━━━ Given entries ━━━

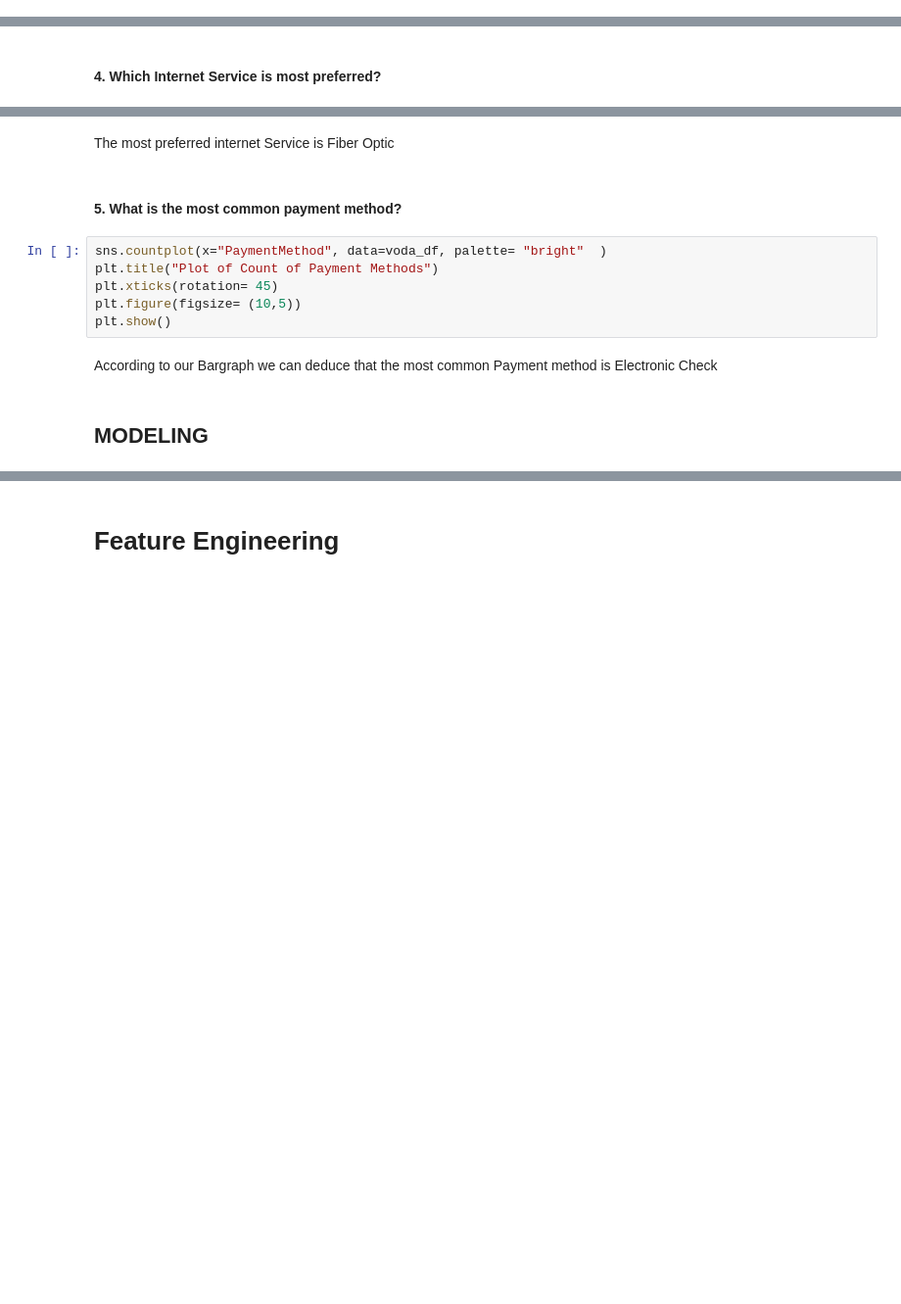
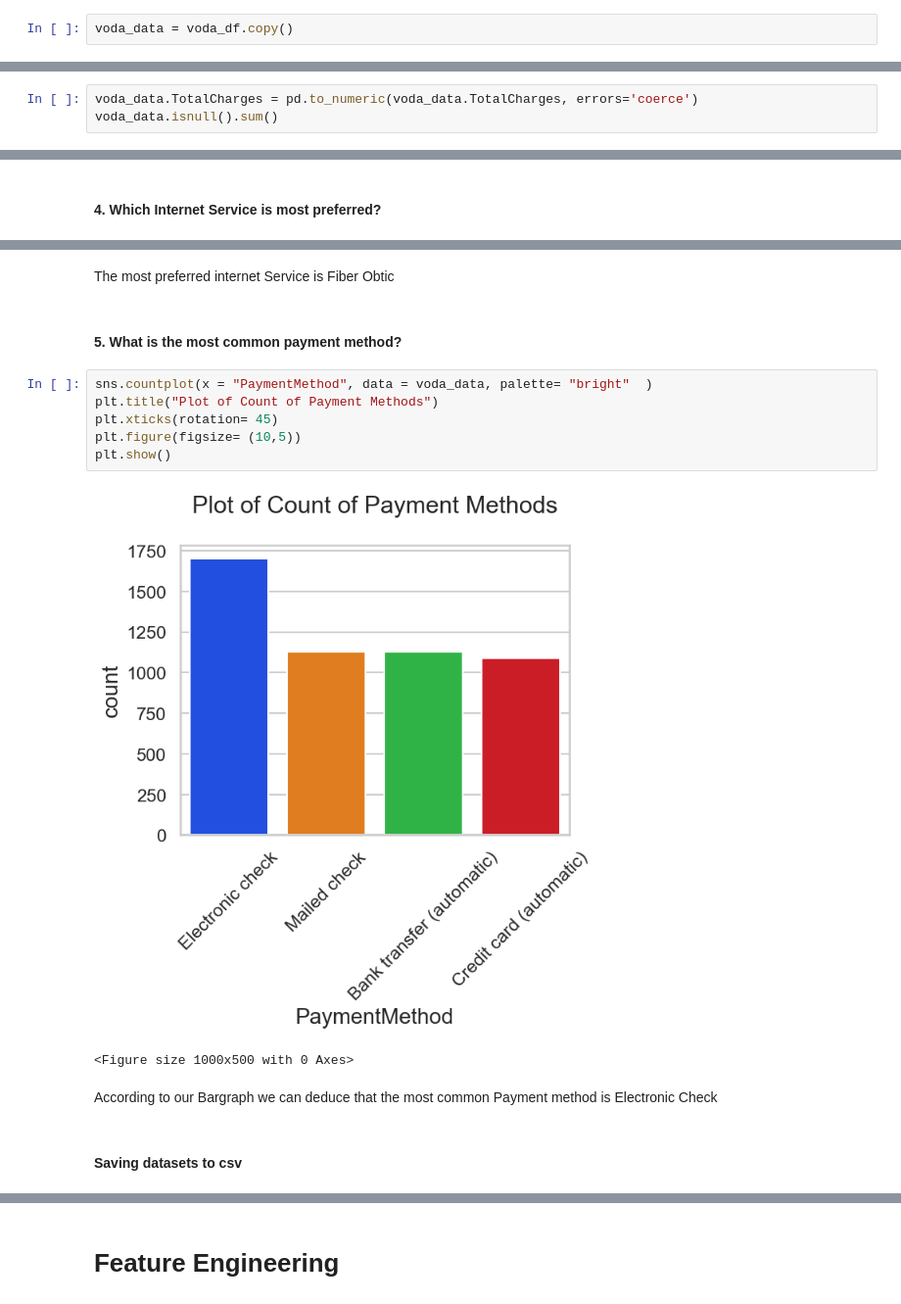
Before and after one commit to codedzifa/Pretoria-Customer-Churn-LP2, a Jupyter notebook: Telco_churn_Analysis_ML.ipynb, the cells around one changed output, grey strips where cells are left out. Shown at 98% size. Cells and saved outputs as stored; diff of their text form; blank space fills up the shorter version.

```diff
--- a/Telco_churn_Analysis_ML.ipynb
+++ b/Telco_churn_Analysis_ML.ipynb
@@ -319,0 +313,2 @@ memory usage: 827.5+ KB
+# %%
+voda_data = voda_df.copy()
@@ -319,0 +317,3 @@ memory usage: 827.5+ KB
+# %%
+voda_data.TotalCharges = pd.to_numeric(voda_data.TotalCharges, errors='coerce')
+voda_data.isnull().sum()
@@ -746,14 +770,17 @@ fig.show()
 # %% [markdown]
-The most preferred internet Service is Fiber Optic
+The most preferred internet Service is Fiber Obtic
 # %% [markdown]
 #### 5. What is the most common payment method?
 # %%
-sns.countplot(x="PaymentMethod", data=voda_df, palette= "bright"  )
+sns.countplot(x = "PaymentMethod", data = voda_data, palette= "bright"  )
 plt.title("Plot of Count of Payment Methods")
 plt.xticks(rotation= 45)
 plt.figure(figsize= (10,5))
 plt.show()
+# %% [output]
+[figure, added]
+<Figure size 1000x500 with 0 Axes>
 # %% [markdown]
 According to our Bargraph we can deduce that the most common Payment method is Electronic Check
-# %% [markdown]
-## MODELING
+# %% [markdown]
+#### Saving datasets to csv
```
Also changed, not shown: parts of 49 cells of this notebook, 1 other file.
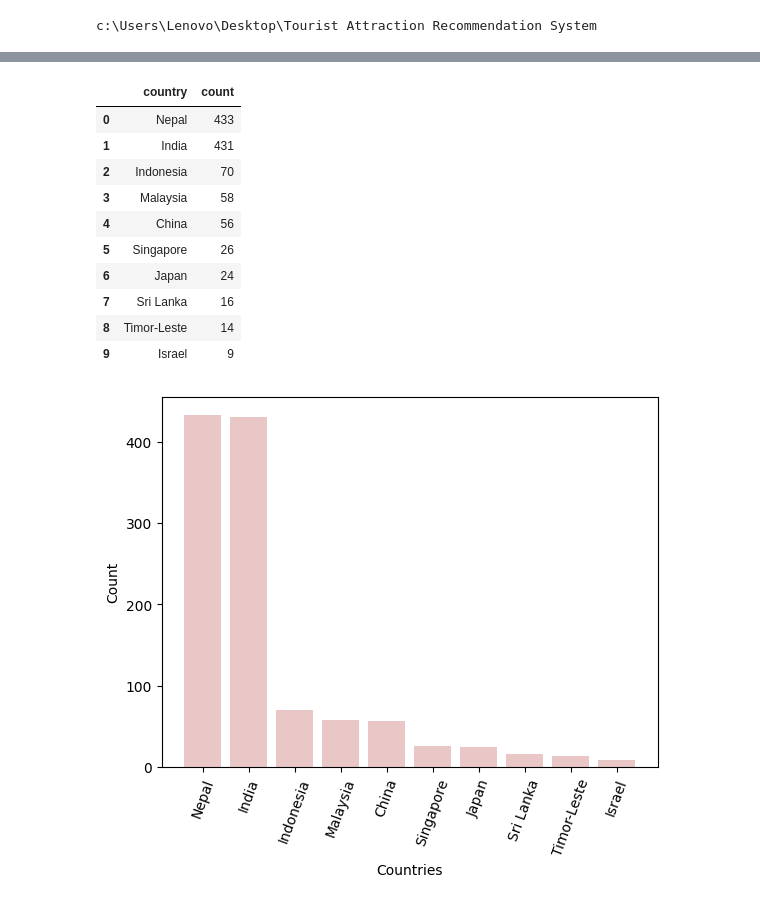
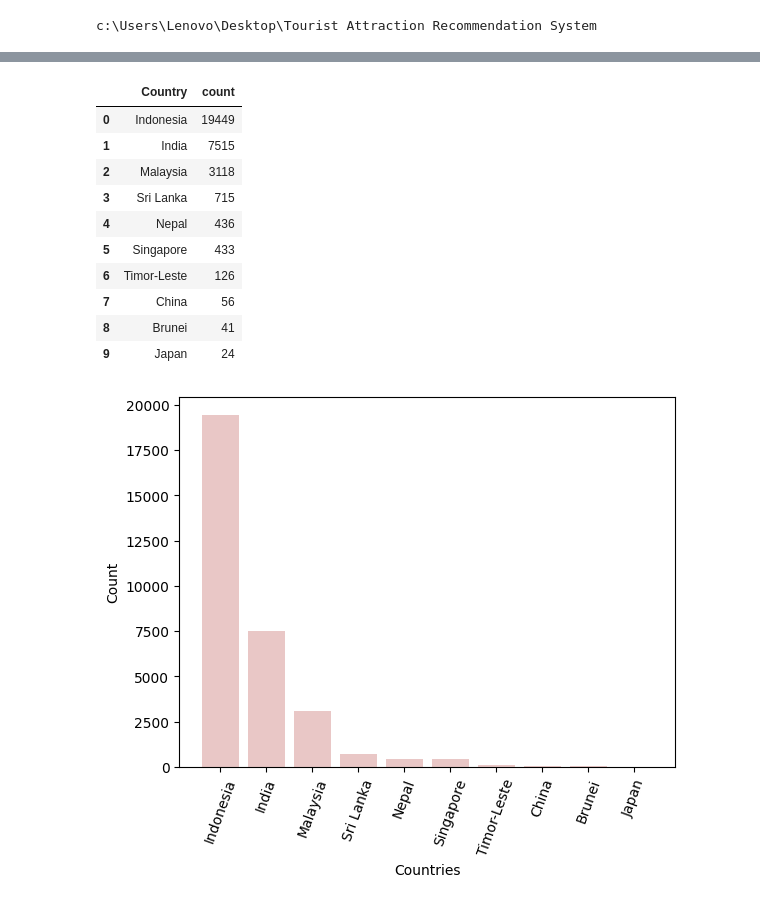
Before and after one commit to sushilashrestha/Tourist-Attraction-Recommendation-System, a Jupyter notebook: Notebook/content_based.ipynb, the cells around one changed output, grey strips where cells are left out. Saved outputs shown, nothing was run; the diff lists cells and outputs as text; code cells hidden in the pictures.

```diff
--- a/Notebook/content_based.ipynb
+++ b/Notebook/content_based.ipynb
@@ -17,22 +17,24 @@ cd ..
 # %% [output]
 c:\Users\Lenovo\Desktop\Tourist Attraction Recommendation System
 # %%
-# Loading all the cleaned data in different csv files
-# Specify the folder containing the CSV files
-folder_path = 'Dataset/Cleaned'
+# # Loading all the cleaned data in different csv files
+# # Specify the folder containing the CSV files
+# folder_path = 'Dataset/Cleaned'
 
-# Initialize an empty list to store DataFrames
-dataframes = []
+# # Initialize an empty list to store DataFrames
+# dataframes = []
 
-# Iterate over each file in the folder
-for file_name in os.listdir(folder_path):
-    if file_name.endswith('.csv'):  # Check if the file is a CSV
-        file_path = os.path.join(folder_path, file_name)
-        df = pd.read_csv(file_path)  # Load CSV into a DataFrame
-        dataframes.append(df)  # Append the DataFrame to the list
+# # Iterate over each file in the folder
+# for file_name in os.listdir(folder_path):
+#     if file_name.endswith('.csv'):  # Check if the file is a CSV
+#         file_path = os.path.join(folder_path, file_name)
+#         df = pd.read_csv(file_path)  # Load CSV into a DataFrame
+#         dataframes.append(df)  # Append the DataFrame to the list
 
-# Concatenate all DataFrames into one
-combined_df = pd.concat(dataframes, ignore_index=True)
+# # Concatenate all DataFrames into one
+# combined_df = pd.concat(dataframes, ignore_index=True)
 
-# Display the combined DataFrame
-print(combined_df)
+# # Display the combined DataFrame
+# print(combined_df)
+
+combined_df = pd.read_csv("Third_Phase.csv")
@@ -90,8 +74,7 @@ top10_countries
 # %%
 #Clean the dataset
-combined_df.drop(columns = ['Unnamed: 0', 'Unnamed: 0.1'],inplace=True)
-combined_df.dropna(subset = 'description',inplace=True)
-combined_df.drop_duplicates(subset ='name',inplace= True)
+combined_df.dropna(subset = 'Description',inplace=True)
+combined_df.drop_duplicates(subset ='Name',inplace= True)
 combined_df= combined_df.reset_index(drop=True)
 combined_df.info()
 # %% [output]
@@ -165,26 +151,26 @@ memory usage: 23.8+ KB
 # %%
-top10_countries = combined_df['country'].value_counts().reset_index().head(10)
+top10_countries = combined_df['Country'].value_counts().reset_index().head(10)
 top10_countries
 # %% [output]
-|  | country | count |
-| 0 | Nepal | 433 |
-| 1 | India | 431 |
-| 2 | Indonesia | 70 |
-| 3 | Malaysia | 58 |
-| 4 | China | 56 |
-| 5 | Singapore | 26 |
-| 6 | Japan | 24 |
-| 7 | Sri Lanka | 16 |
-| 8 | Timor-Leste | 14 |
-| 9 | Israel | 9 |
+|  | Country | count |
+| 0 | Indonesia | 19449 |
+| 1 | India | 7515 |
+| 2 | Malaysia | 3118 |
+| 3 | Sri Lanka | 715 |
+| 4 | Nepal | 436 |
+| 5 | Singapore | 433 |
+| 6 | Timor-Leste | 126 |
+| 7 | China | 56 |
+| 8 | Brunei | 41 |
+| 9 | Japan | 24 |
 # %%
-plt.bar(top10_countries['country'], top10_countries['count'], color = '#E9C7C6')
+plt.bar(top10_countries['Country'], top10_countries['count'], color = '#E9C7C6')
 plt.xlabel("Countries")
 plt.xticks(rotation=70, horizontalalignment="center")
 plt.ylabel("Count")
 plt.show()
 # %% [output]
-[figure, old version]
+[figure, new version]
 # %%
 # Vectorize 'Description' column using TF-IDF
 tfidf = TfidfVectorizer(stop_words='english', max_features=100)
```
Also changed, not shown: parts of 18 cells of this notebook.
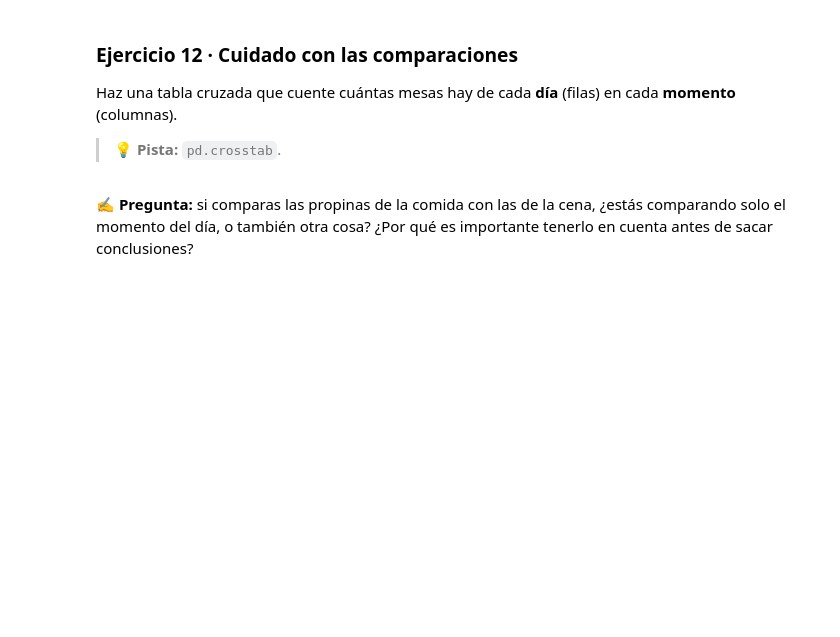
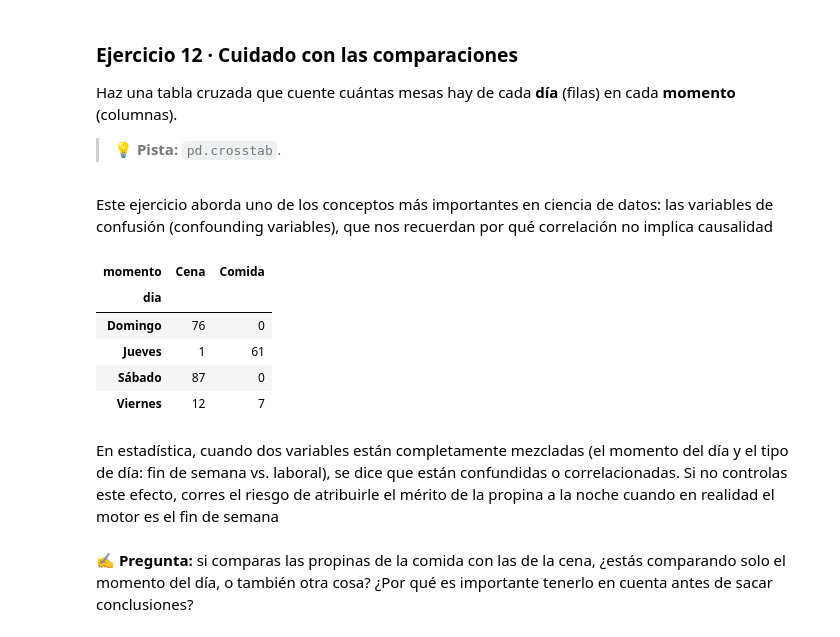
Before and after one commit to Tenientez/SamsungCurso, a Jupyter notebook: Mi espacio/Ejercicios/01_actividad_numpy_pandas.ipynb, the cells around one changed output. Cells and saved outputs as stored; diff of their text form; code cells hidden in the pictures; blank space fills up the shorter version.

```diff
--- a/Mi espacio/Ejercicios/01_actividad_numpy_pandas.ipynb
+++ b/Mi espacio/Ejercicios/01_actividad_numpy_pandas.ipynb
@@ -785,8 +785,22 @@ Domingo    16.1  15.968
 Haz una tabla cruzada que cuente cuántas mesas hay de cada **día** (filas) en cada **momento** (columnas).
 
 > 💡 **Pista:** `pd.crosstab`.
+# %% [markdown]
+Este ejercicio aborda uno de los conceptos más importantes en ciencia de datos: las variables de confusión (confounding variables), que nos recuerdan por qué correlación no implica causalidad
 # %%
-# Tu código aquí
+# Haz una tabla cruzada que cuente cuantas mesas hay y en cada momento
+
+ejercicio12 = pd.crosstab(index=propinas_copia['dia'], columns=propinas_copia["momento"])
+ejercicio12
+# %% [output]
+| momento | Cena | Comida |
+| dia |  |  |
+| Domingo | 76 | 0 |
+| Jueves | 1 | 61 |
+| Sábado | 87 | 0 |
+| Viernes | 12 | 7 |
+# %% [markdown]
+En estadística, cuando dos variables están completamente mezcladas (el momento del día y el tipo de día: fin de semana vs. laboral), se dice que están confundidas o correlacionadas. Si no controlas este efecto, corres el riesgo de atribuirle el mérito de la propina a la noche cuando en realidad el motor es el fin de semana
 # %% [markdown]
 ✍️ **Pregunta:** si comparas las propinas de la comida con las de la cena, ¿estás comparando solo el momento del día, o también otra cosa? ¿Por qué es importante tenerlo en cuenta antes de sacar conclusiones?
 # %% [markdown]
```
Also changed, not shown: parts of 2 cells of this notebook.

━━━

Look through the entries and find each line that has the string "momento". Copy those lines.

Reply:
 Haz una tabla cruzada que cuente cuántas mesas hay de cada **día** (filas) en cada **momento** (columnas).
+# Haz una tabla cruzada que cuente cuantas mesas hay y en cada momento
+ejercicio12 = pd.crosstab(index=propinas_copia['dia'], columns=propinas_copia["momento"])
+| momento | Cena | Comida |
+En estadística, cuando dos variables están completamente mezcladas (el momento del día y el tipo de día: fin de semana vs. laboral), se dice que están confundidas o correlacionadas. Si no controlas este efecto, corres el riesgo de atribuirle el mérito de la propina a la noche cuando en realidad el motor es el fin de semana
 ✍️ **Pregunta:** si comparas las propinas de la comida con las de la cena, ¿estás comparando solo el momento del día, o también otra cosa? ¿Por qué es importante tenerlo en cuenta antes de sacar conclusiones?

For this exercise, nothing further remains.